On this go-round, Yorn even went so far as to handpick the musicians he worked with, rounding up drummer Joey Waronker (Beck); pianist/arranger Nate Wolcott (Bright Eyes, The Faint, Rilo Kiley); guitarist Jonny Polonsky; bassist Joe Karnes (John Cale); backing vocalist Orenda Fink (Azure Ray); producer Rick Rubin, (co-chairman of Yorn’s Columbia label and the man behind the boards for Red Hot Chili Peppers, Johnny Cash, Metallica, Beastie Boys, and others); and producer Mike Mogis (Bright Eyes, Rilo Kiley).
Back & Fourth opens with the first single off the album, “Don't Wanna Cry,” a mid-tempo pop, radio-friendly tune surprisingly reminiscent of Dr. Hook, Rod Stewart, and a little bit of Elliott Smith. The contemplative mid-tempo “Social Development Dance” is a haunting look at long-lost friends, and although it isn't very catchy in melody, it has powerful lyrics. Die-hard Yorn fans will enjoy the midtempo “Country,” which, in the last lines references “Just Another Girl” (off musicforthemorningafter).
A handful of Back & Fourth tracks have a more traditional Yorn rock edge, including the upbeat, slightly Rilo Kiley-ish “Paradise Cove,” which showcases nice guitar work and has a great summer vibe; “Shotgun,” which has an alternative rock feel; and the catchy, upbeat “Last Summer.”
On the mellow side, four tracks fall into the quiet and reflective category–“Close,” “Thinking of You,” “Four Years,” and the Ryam Adams-ish “Long Time Nothing New.”
My first listen to Back & Fourth left me feeling nostalgic for previous Yorn works, but after a second listen, I was hooked. There are no bad songs on this album, and although I’m hard-pressed to choose favorites, I will say that “Close,” “Thinking of You,” “Country,” and “Four Years” are my top picks.

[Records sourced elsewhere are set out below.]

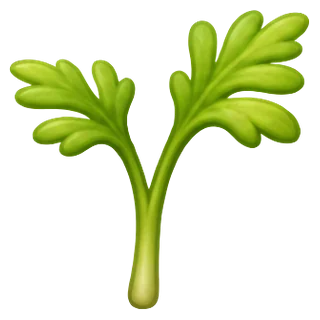
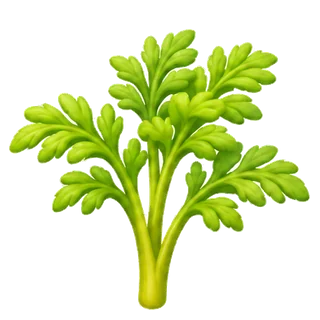
Stade intermédiaire pour 6 plantes, pousses ancrées au milieu du bac (0.15.1)
Claude-Session: https://claude.ai/code/session_018D5HKJWKwN88xpAGuhHMQJ

diff --git a/index.html b/index.html
@@ -6,13 +6,13 @@
   <title>Potager idle</title>
   <meta name="description" content="Un petit jeu idle de potager : plante, arrose, récolte, cuisine et découvre des variétés hybrides.">
   <meta name="theme-color" content="#f2f9e6" id="theme-color">
-  <link rel="manifest" href="manifest.webmanifest?v=67">
+  <link rel="manifest" href="manifest.webmanifest?v=68">
   <link rel="icon" href="icons/favicon-32.png" sizes="32x32" type="image/png">
   <link rel="icon" href="icons/favicon-64.png" sizes="64x64" type="image/png">
   <link rel="icon" href="icons/icon-192.png" sizes="192x192" type="image/png">
   <link rel="preload" href="fonts/nunito-latin.woff2" as="font" type="font/woff2" crossorigin>
   <link rel="preload" href="fonts/fredoka-latin.woff2" as="font" type="font/woff2" crossorigin>
-  <link rel="stylesheet" href="css/style.css?v=67">
+  <link rel="stylesheet" href="css/style.css?v=68">
 </head>
 <body>
 <div id="app">
@@ -41,9 +41,9 @@
 <div id="fx"></div>
 <div id="toasts" aria-live="polite"></div>
 
-<script src="js/data.js?v=67"></script>
-<script src="assets/img/manifest.js?v=67"></script>
-<script src="js/art.js?v=67"></script>
-<script src="js/game.js?v=67"></script>
+<script src="js/data.js?v=68"></script>
+<script src="assets/img/manifest.js?v=68"></script>
+<script src="js/art.js?v=68"></script>
+<script src="js/game.js?v=68"></script>
 </body>
 </html>

diff --git a/css/style.css b/css/style.css
@@ -487,3 +487,6 @@ textarea { width: 100%; min-height: 70px; border-radius: 12px; border: 1px solid
 /* Goutte : cercle serré, centré à la même hauteur que la pastille du légume */
 .plot .thirst { width: 24%; top: calc(1px + 7%); right: 1px; padding: 2.5%; box-shadow: 0 2px 5px rgba(0,0,0,.3), 0 0 0 2px #3f9bdc; }
 .plot svg.art.ripe { left: 14%; width: 72%; height: 72%; bottom: 22%; }
+/* Pousses et jeunes plants : la tige part du milieu du bac */
+.plot svg.art.sprout { left: 29%; width: 42%; height: 42%; bottom: 40%; }
+.plot svg.art.young { left: 20%; width: 60%; height: 60%; bottom: 34%; }

diff --git a/js/game.js b/js/game.js
@@ -1,7 +1,7 @@
 "use strict";
 /* Numéro de version affiché dans les Paramètres.
    À chaque mise à jour : changer APP_VERSION, le ?v= dans index.html et VERSION dans sw.js. */
-const APP_VERSION = "0.15.0";
+const APP_VERSION = "0.15.1";
 /* ---------------- Helpers ---------------- */
 const $ = s => document.querySelector(s);
 const now = () => Date.now();

diff --git a/sw.js b/sw.js
@@ -1,6 +1,6 @@
 /* Service worker de Potager idle : rend le jeu jouable hors-ligne.
    À chaque mise à jour du jeu, augmente VERSION pour que les téléphones téléchargent la nouvelle version. */
-const VERSION = "potager-v67";
+const VERSION = "potager-v68";
 const FILES = [
   "./",
   "index.html",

Yorn fans new and old should find much to like about Back & Fourth. And if it’s true that things only get better with age, Yorn (35) is proving that point.